Segment Start: Working data
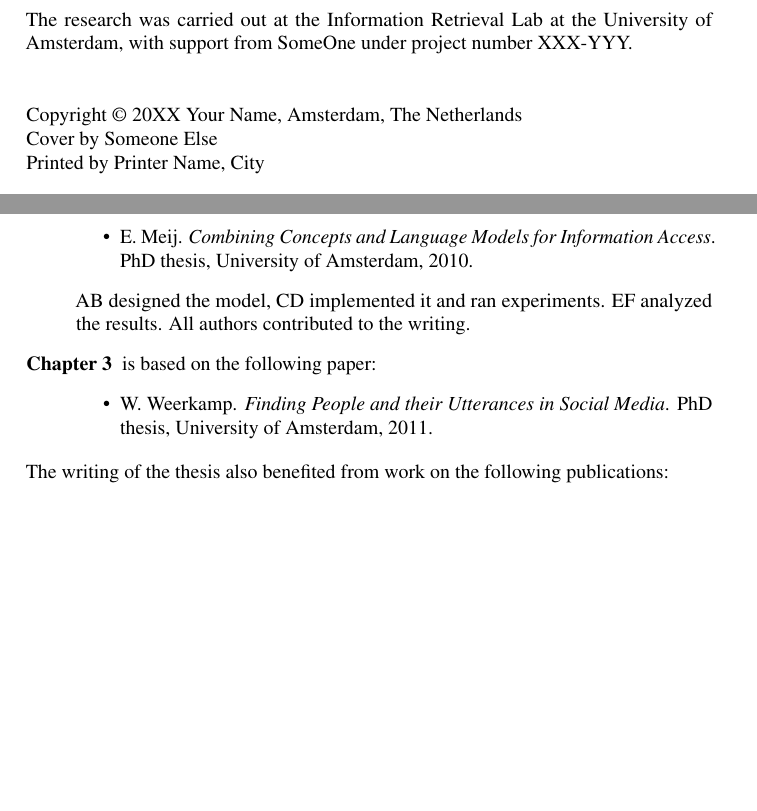
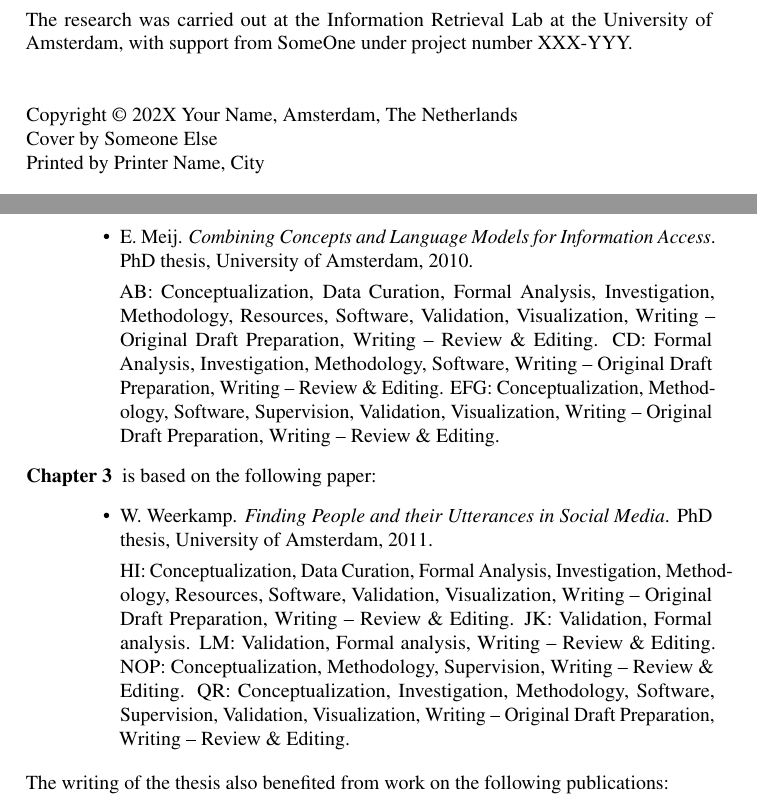
Before and after one commit to irlabamsterdam/phd-thesis-template, a LaTeX thesis (thesis-main.tex, which reads 01-introduction/origins.tex, thesis-front.tex): two parts of pages 4 and 10 of 31, joined at a grey line, cut so that both start at the same text, the shorter picture padded with empty space. Compiled offline with pdfLaTeX.

Commit message:
Updates.

```diff
--- a/01-introduction/origins.tex
+++ b/01-introduction/origins.tex
@@ -11,12 +11,13 @@ Which papers are the basis for each chapter? For every co-authored paper include
 \item is based on the following paper:
 \begin{itemize}
 \item \bibentry{meij2010thesis}.
+\item[] AB: Conceptualization, Data Curation, Formal Analysis, Investigation, Methodology, Resources, Software, Validation, Visualization, Writing – Original Draft Preparation, Writing – Review \& Editing. CD: Formal Analysis, Investigation, Methodology, Software, Writing – Original Draft Preparation, Writing – Review \& Editing. EFG: Conceptualization, Methodology, Software, Supervision, Validation, Visualization, Writing – Original Draft Preparation, Writing – Review \& Editing.
 \end{itemize}
-AB designed the model, CD implemented it and ran experiments. EF analyzed the results. All authors contributed to the writing.
 
 \item is based on the following paper:
 \begin{itemize}
 \item \bibentry{weerkamp2011thesis}.
+\item[] HI: Conceptualization, Data Curation, Formal Analysis, Investigation, Methodology, Resources, Software, Validation, Visualization, Writing – Original Draft Preparation, Writing – Review \& Editing. JK: Validation, Formal analysis. LM: Validation, Formal analysis, Writing – Review \& Editing. NOP: Conceptualization, Methodology, Supervision, Writing – Review \& Editing. QR: Conceptualization, Investigation, Methodology, Software, Supervision, Validation, Visualization, Writing – Original Draft Preparation, Writing – Review \& Editing.
 \end{itemize}
 
 \end{enumerate}
--- a/thesis-front.tex
+++ b/thesis-front.tex
@@ -93,7 +92,7 @@ The research was carried out at the Information Retrieval Lab at the University
 
 % Copyrights
 \noindent
-Copyright \copyright~20XX Your Name, Amsterdam, The Netherlands\\
+Copyright \copyright~202X Your Name, Amsterdam, The Netherlands\\
 Cover by Someone Else\\
 Printed by Printer Name, City\\
 \\
```
Also changed, not shown: 01-introduction/origins.tex (2 more changed lines), thesis-front.tex (9 more changed lines).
Segment End: Working data
:: Work request ::
With the pictures left aside, set down each entry above exactly as it stands.

:: Result for this exercise ::
Before and after one commit to irlabamsterdam/phd-thesis-template, a LaTeX thesis (thesis-main.tex, which reads 01-introduction/origins.tex, thesis-front.tex): two parts of pages 4 and 10 of 31, joined at a grey line, cut so that both start at the same text, the shorter picture padded with empty space. Compiled offline with pdfLaTeX.

Commit message:
Updates.

```diff
--- a/01-introduction/origins.tex
+++ b/01-introduction/origins.tex
@@ -11,12 +11,13 @@ Which papers are the basis for each chapter? For every co-authored paper include
 \item is based on the following paper:
 \begin{itemize}
 \item \bibentry{meij2010thesis}.
+\item[] AB: Conceptualization, Data Curation, Formal Analysis, Investigation, Methodology, Resources, Software, Validation, Visualization, Writing – Original Draft Preparation, Writing – Review \& Editing. CD: Formal Analysis, Investigation, Methodology, Software, Writing – Original Draft Preparation, Writing – Review \& Editing. EFG: Conceptualization, Methodology, Software, Supervision, Validation, Visualization, Writing – Original Draft Preparation, Writing – Review \& Editing.
 \end{itemize}
-AB designed the model, CD implemented it and ran experiments. EF analyzed the results. All authors contributed to the writing.
 
 \item is based on the following paper:
 \begin{itemize}
 \item \bibentry{weerkamp2011thesis}.
+\item[] HI: Conceptualization, Data Curation, Formal Analysis, Investigation, Methodology, Resources, Software, Validation, Visualization, Writing – Original Draft Preparation, Writing – Review \& Editing. JK: Validation, Formal analysis. LM: Validation, Formal analysis, Writing – Review \& Editing. NOP: Conceptualization, Methodology, Supervision, Writing – Review \& Editing. QR: Conceptualization, Investigation, Methodology, Software, Supervision, Validation, Visualization, Writing – Original Draft Preparation, Writing – Review \& Editing.
 \end{itemize}
 
 \end{enumerate}
--- a/thesis-front.tex
+++ b/thesis-front.tex
@@ -93,7 +92,7 @@ The research was carried out at the Information Retrieval Lab at the University
 
 % Copyrights
 \noindent
-Copyright \copyright~20XX Your Name, Amsterdam, The Netherlands\\
+Copyright \copyright~202X Your Name, Amsterdam, The Netherlands\\
 Cover by Someone Else\\
 Printed by Printer Name, City\\
 \\
```
Also changed, not shown: 01-introduction/origins.tex (2 more changed lines), thesis-front.tex (9 more changed lines).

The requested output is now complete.